China stresses capital market opening-up, tighter IPO scrutiny
China will further open up its capital market while preventing risks, and urge tighter scrutiny on companies seeking to list their shares to promote reform on registration-based initial public offering (IPO) system, the head of the country's securities regulator said Saturday.
"We will keep an open, supportive attitude toward the set-up of institutions as well as the launch of businesses and products," said Yi Huiman, chairman of the China Securities Regulatory Commission, at a roundtable of the China Development Forum, noting that risk prevention is also essential.
While continuing to encourage normal cross-border liquidity flows, Yi warned against a large amount of hot money running in and out. "For any market, big inflows and outflows of hot money would be detrimental to healthy development and must be strictly controlled."
He also urged cooperation with U.S. regulators to properly address the issues concerning China concept stocks, saying that "disagreements can only be resolved through negotiation".
Meanwhile, Yi cited that "the registration-based IPO system doesn't mean looser vetting requirements".
China has the world's biggest retail investor base of 180 million. Regulators, thus, must ensure that listing candidates make full and high-quality disclosures and abide by China's industrial policies, he mentioned.
The registration-based IPO system aims to provide investors with investable companies of more values, according to Yi, which, as a result, asks for higher requirements on "gatekeepers".
However, many underwriters are still "wearing new shoes but walking on the old path," Yi stressed, vowing that China will urge them to step up their due diligence and shoulder more responsibility and punish those trying to bring "sick" companies to the IPO market.
China has inaugurated the registration-based IPO system on Shanghai's Nasdaq-style sci-tech innovation board, also known as the STAR market, and Shenzhen's start-up board ChiNext, in order to further vitalize the country's capital market.

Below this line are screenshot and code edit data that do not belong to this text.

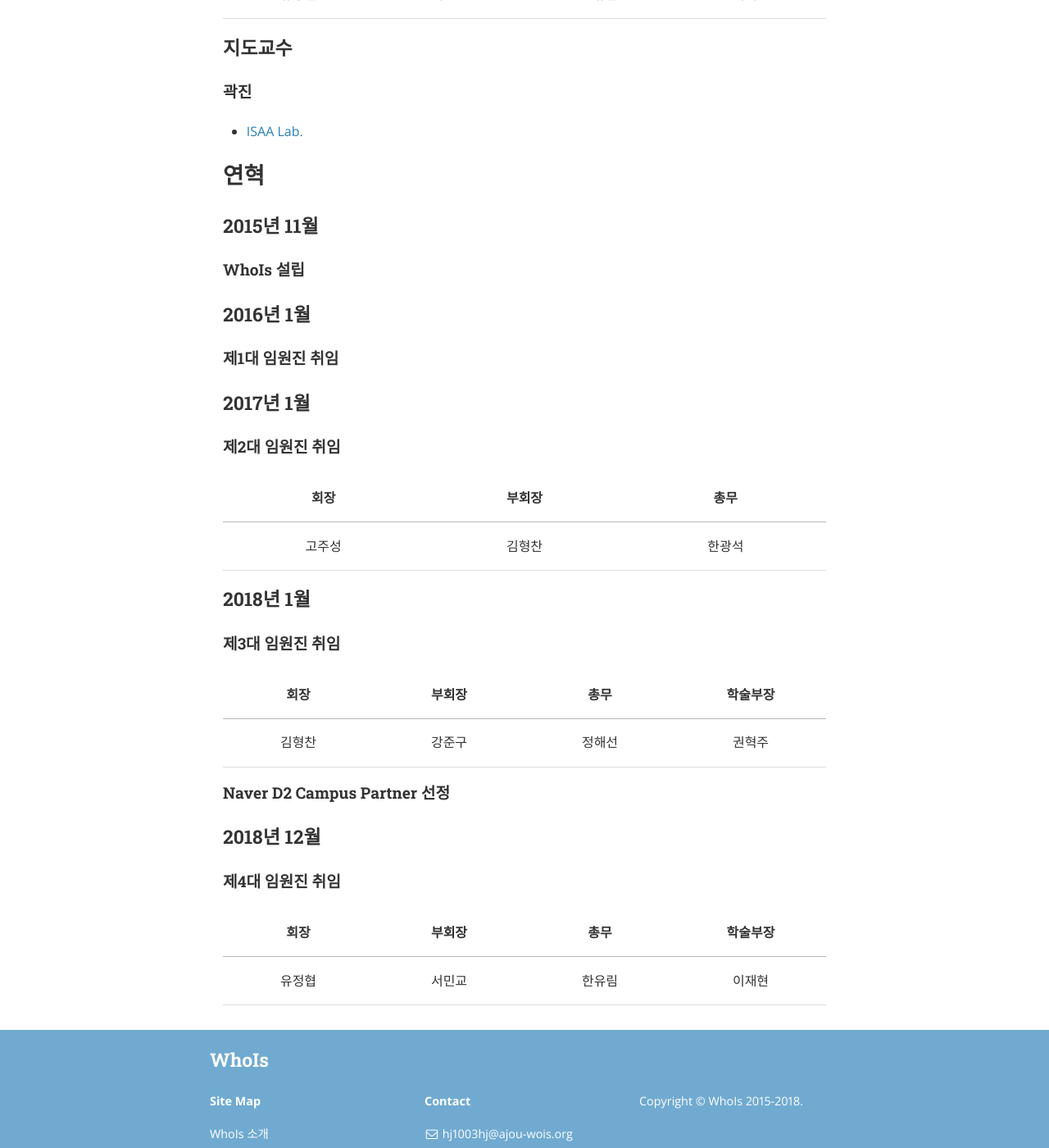
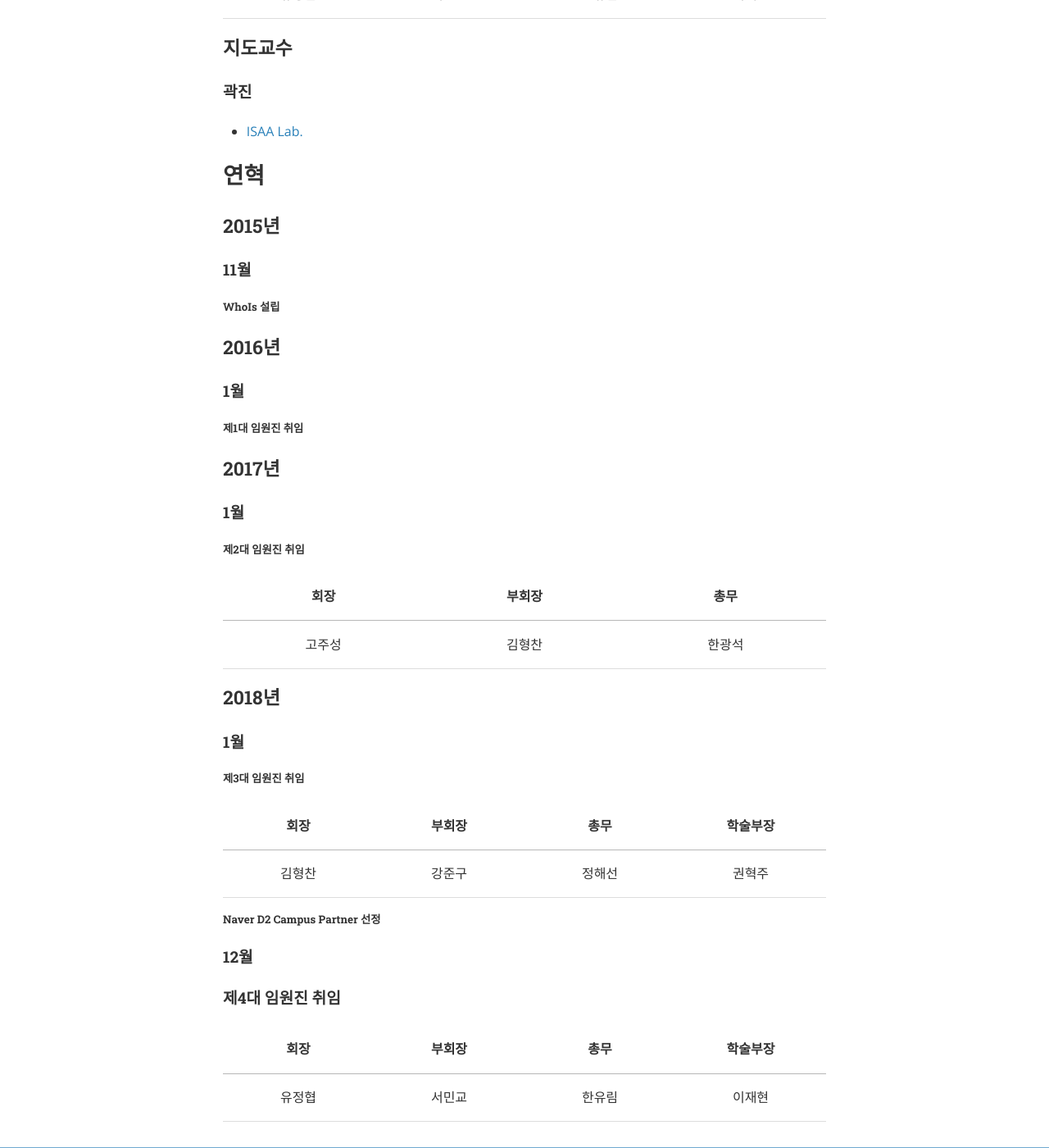
Before and after one commit to ajou-whois/ajou-whois.github.io, a Jekyll site: the page built from about.md, in a window 1280 px wide and 1400 px high, scrolled down 1969 px. Shown: the whole window at 82% size. Built offline with Jekyll 4.4.1, drawn with Linux system fonts in a browser that asks for light colours; nearby versions of some CDN libraries.

Commit message:
연혁 수정 20181212

```diff
--- a/about.md
+++ b/about.md
@@ -47,33 +47,41 @@ WhoIs와 WhoIs 소속 회원들의 실적은 [활동 실적](/achievement) 페
 
 ## 연혁
 
-### 2015년 11월
+### 2015년
 
-#### WhoIs 설립
+#### 11월
 
-### 2016년 1월
+##### WhoIs 설립
 
-#### 제1대 임원진 취임
+### 2016년
 
-### 2017년 1월
+#### 1월
 
-#### 제2대 임원진 취임
+##### 제1대 임원진 취임
+
+### 2017년
+
+#### 1월
+
+##### 제2대 임원진 취임
 
 | 회장 | 부회장 | 총무 |
 |:-:|:-:|:-:|
 | 고주성 | 김형찬 | 한광석 |
 
-### 2018년 1월
+### 2018년
 
-#### 제3대 임원진 취임
+#### 1월
+
+##### 제3대 임원진 취임
 
 | 회장 | 부회장 | 총무 | 학술부장 |
 |:-:|:-:|:-:|:-:|
 | 김형찬 | 강준구 | 정해선 | 권혁주 |
 
-#### Naver D2 Campus Partner 선정
+##### Naver D2 Campus Partner 선정
 
-### 2018년 12월
+#### 12월
 
 #### 제4대 임원진 취임
 
```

By the end of 2020, China had seen three consecutive years of net foreign capital inflows, with overseas investors' holdings of A-share assets exceeding 3 trillion yuan (about $460.8 billion), Yi noted.